It is important to mix it up once in a while. To test yourself and see how you respond. The same interval workout could be done multiple ways. Focus on your breathing one day. Or focus on your ability to feel the pace. Emphasize running behind a teammate, or perhaps leading the group. It's not just about hitting splits.
Similarly, if you always do something the same way, test doing it a little differently. The result may not be as good today, but what you learn could help you do it better going forward.
The key to all of the above is thinking about what you are going to do before you do it.
Once a day, I recommend you pick an activity and ask yourself: "why do I do it this way?"
It is a very simple system that will slowly get you used to thinking about better about all you do.
Executing better starts with thinking better. Better thoughts drive better expectations. Better expectations lead to more accurate priorities. Better priorities lead to more purposeful action.
And the best thing is: we don't have to overhaul everything we're doing. We can optimize it and worry about changing it when we've gotten everything possible out of it.
Again, the easiest way to get better is to think better. But that necessarily implies thinking differently.
So here are three questions for you:
Question #1: Do you believe it is possible to think better about your training (or your classes, or your job, or your relationship)?
I assure you it is. In fact, it's relatively easy. You can change your mind much faster than you can change your body!
But if you don't ever consider it, you may miss the opportunity.
Question #2: What resources do you have to improve how you think?
There are tons of them out there. Your coach, your teammates, and your mentors are all wonderful resources. Books, websites, and online courses abound.
My book, Make the Leap, is just one of them. But unlike most, it was written specifically to accomplish this goal. You don't have to figure out what part matters. I've done that work for you.
Question #3: How different are you willing to be?
Different doesn't just happen. You have to make it happen.

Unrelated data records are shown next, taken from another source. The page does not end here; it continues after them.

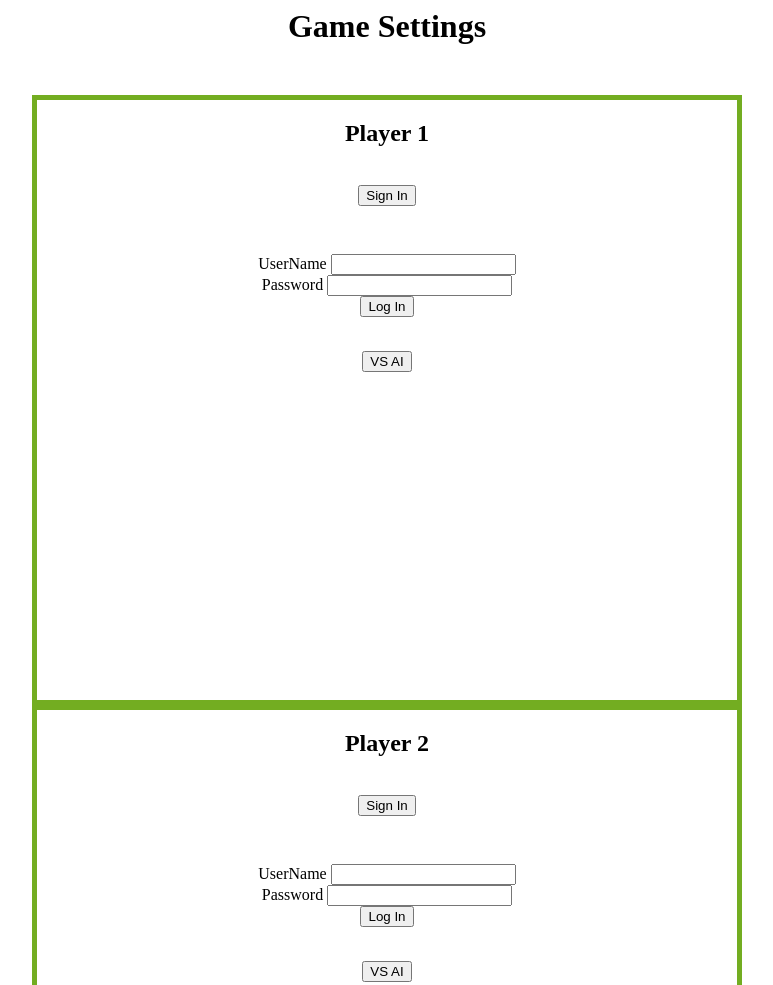
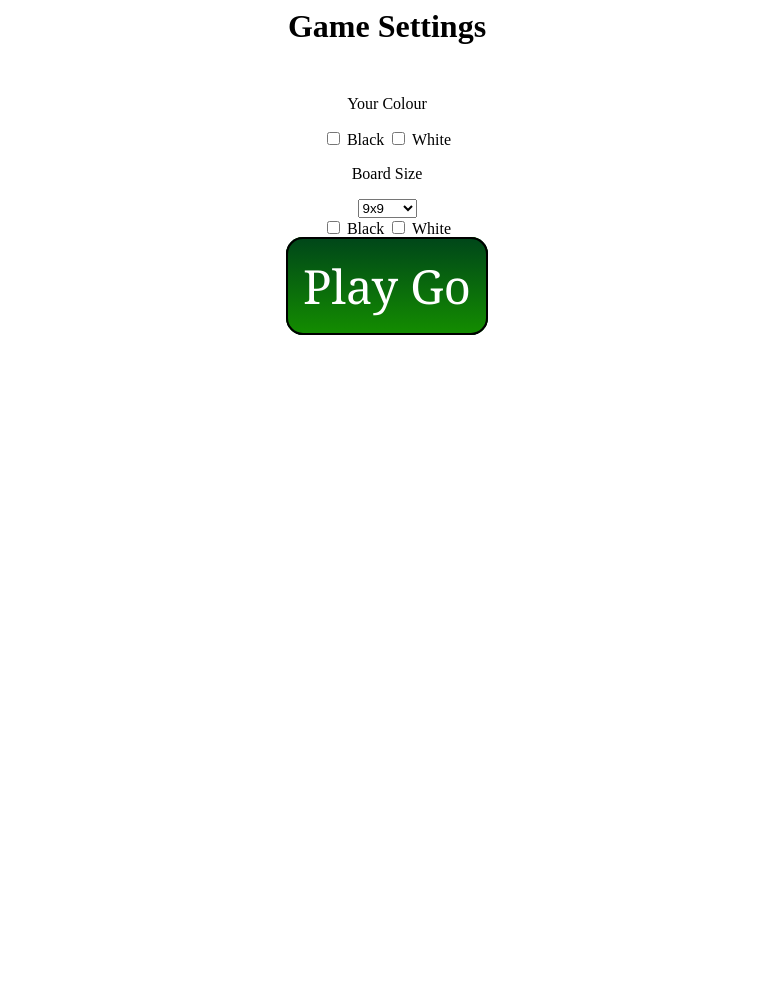
Before and after one commit to everybody4somebody/seng299Project, a plain HTML site: page GoProject/public/gameSettings.html in a window 1280 px wide. Shown: the top 985 px of the page, without its empty margins (253-1026 px from the left). After the commit the page ends 800 px from the top, so only its background shows below. Drawn offline with Linux system fonts and the light colour scheme.

Commit message:
added game settings page and linked it

```diff
--- a/GoProject/public/gameSettings.html
+++ b/GoProject/public/gameSettings.html
@@ -1,60 +1,36 @@
 
 <html>
     <head>
-        <link href='/gameSettings.css' rel='stylesheet' type='text/css'>
+        <link href='/PlayersSelection.css' rel='stylesheet' type='text/css'>
+		<script type="text/javascript" src="scriptForSignIn.js"></script>
     </head>
     <body>
 
         <h1 align="center">Game Settings</h1>
 
-        <div class='PlayersBoxes'>
-			<div class ="PlayerBox">
-				<h2>Player 1</h2></br>
-
-				<div class="button_holder">
-					<button id="SignIn" onclick="SignInAppear()" >Sign In</button>
-				</div></br>
-
-				<div id= "visiblity "style= "text-align: center">
-					<form action="demo_form.asp">
-					  UserName <input type="text" name="UserName"><br>
-					  Password <input type="text" name="Password"><br>
-					  <button type="button" >Log In</button>
-					</form>
-				</div></br>
-
-				<div>
-					<button id="VSAI">VS AI</button>
-				</div>
-			</div>
-
-			<div class ="PlayerBox">
-				<h2>Player 2</h2></br>
-				<div class="button_holder">
-					<button id="SignIn">Sign In</button>
-				</div></br>
-				<div style= "text-align: center">
-					<form action="demo_form.asp">
-					  UserName <input type="text" name="UserName"><br>
-					  Password <input type="text" name="Password"><br>
-					  <button type="button" >Log In</button>
-					</form>
-				</div></br>
-				<div>
-				<button  id="VSAI">VS AI</button>
-				</div>
-			</div>
-        </div>
-		</br>
-
+		<div align="center">
+			<p>Your Colour</p>
+			<form action = " ">
+				<input type = "checkbox" name = "Token" value = "Black"> Black
+				<input type = "checkbox" name = "Token" value = "White"> White
+			</form>
+		</div>
+		<div align="center">
+			<p>Board Size</p>
+			<select align="center" id = "mySelect">
+				<option>9x9</option>
+				<option>13x13</option>
+				<option>19x19<option>
+			</select>
+		</div>
+		<div align="center">
+			<form action = " ">
+				<input type = "checkbox" name = "Token" value = "Black"> Black
+				<input type = "checkbox" name = "Token" value = "White"> White
+			</form>
+		</div>
         <div class="button_holder">
             <a href="http://localhost:3000/game.html" id="play_button" class="btn">Play Go</a>
         </div>
-
-        <div class="button_holder">
-            <button type='button' class="btn" id='profiles_button'>Profiles</button>
-        </div>
-
-
     </body>
 </html>
```
Also changed, not shown: GoProject/public/PlayersSelection.html (+8 -12 lines), GoProject/public/index.html (+1 -1 lines).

Whatever resource you choose, invest in it, engage with it, take what you need from it, and then apply it.
Before you go and make some drastic change to your plan, a difference that will upend many aspects of your life, start with something a little simpler, a little easier, and a little less disruptive.

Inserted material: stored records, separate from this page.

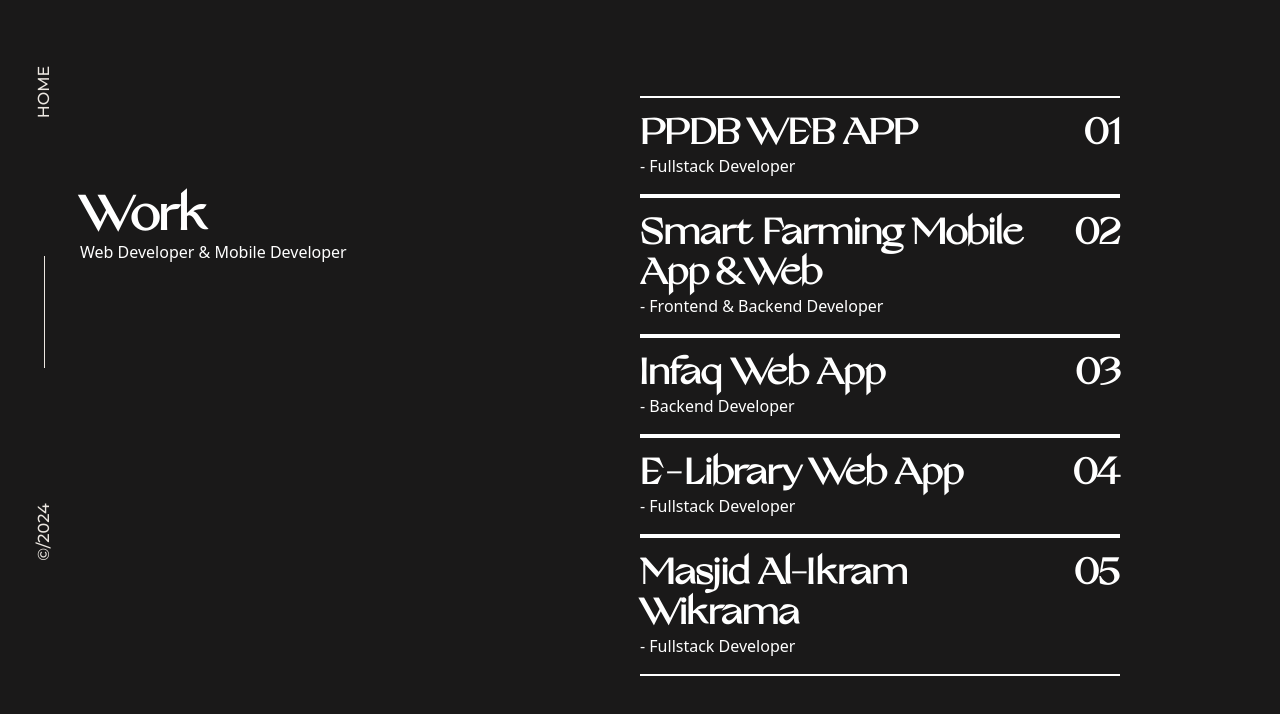
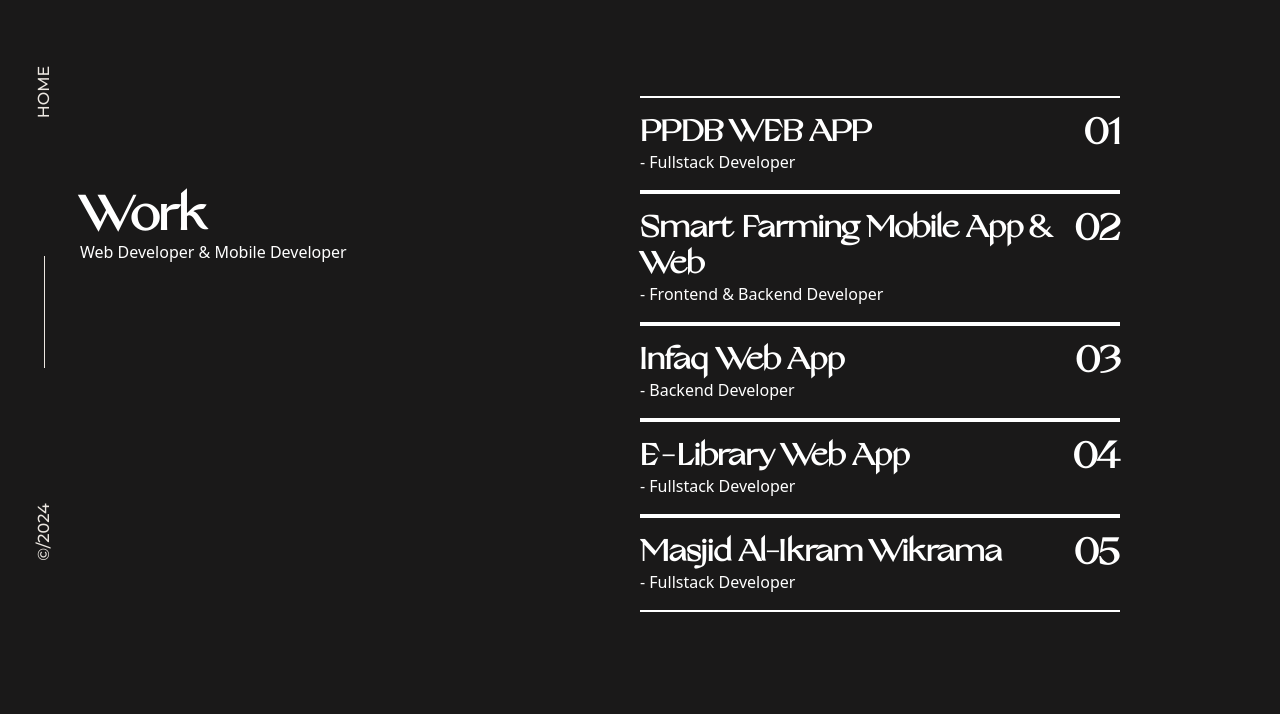
Before and after one commit to gloeserin/portfolio-erina, a React (Vite) app: page /Work in a window 1280 px wide. Shown: the top 714 px of the page. Built offline with nearby package versions, Linux system fonts and the light colour scheme.

Commit message:
second  commit

```diff
--- a/src/components/Home.jsx
+++ b/src/components/Home.jsx
@@ -1,6 +1,6 @@
 import { useState, useEffect } from 'react';
 import { Link } from "react-router-dom";
-import pdf from '../assets/pdf/cverin.pdf';
+import pdf from '../assets/pdf/cverinew.pdf';
 import { motion as m } from 'framer-motion';
 
 const Home = () => {
@@ -39,7 +39,9 @@ after:bg-black'>
                   </Link>
                 </li>
                 <li className=''>
+                  <a href="mailto:erinfebririan@gmail.com">
                   <p href="#" className="md:text-9xl text-4xl font-grandSlang font-medium italics">CONTACT</p>
+                  </a>
                 </li>
                 <li className=''>
                   <a href={pdf}>
--- a/src/components/WorkContent.jsx
+++ b/src/components/WorkContent.jsx
@@ -35,7 +35,7 @@ const WorkContent = () => {
   let items = []
 
   for (let i = 0; i < data.work.length; i++) {
-    let linkComponent = <h1 className='text-4xl max-md:text-xl max-md:max-w-[200px]  group-hover:italic font-bold font-grandSlang'>{data.work[i].title}</h1>;
+    let linkComponent = <h1 className='text-3xl max-md:text-xl max-md:max-w-[200px]  group-hover:italic font-bold font-grandSlang'>{data.work[i].title}</h1>;
     if (data.work[i].link) {
       linkComponent = <Link to={data.work[i].link} rel="noopener noreferrer">{linkComponent}</Link>;
     }
```
Also changed, not shown: 1 other file (tests, documents, lock files or other folders).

Start with thinking better and executing differently. See where that takes you first.
Want to learn more?
- Read the Introduction to Make the Leap here on the blog.
- Then sign up to my Think Better newsletter and get Chapter One: What is a "Leap?" for FREE.
Or if you are ready to think better, train better, and make the leap, Buy the book today!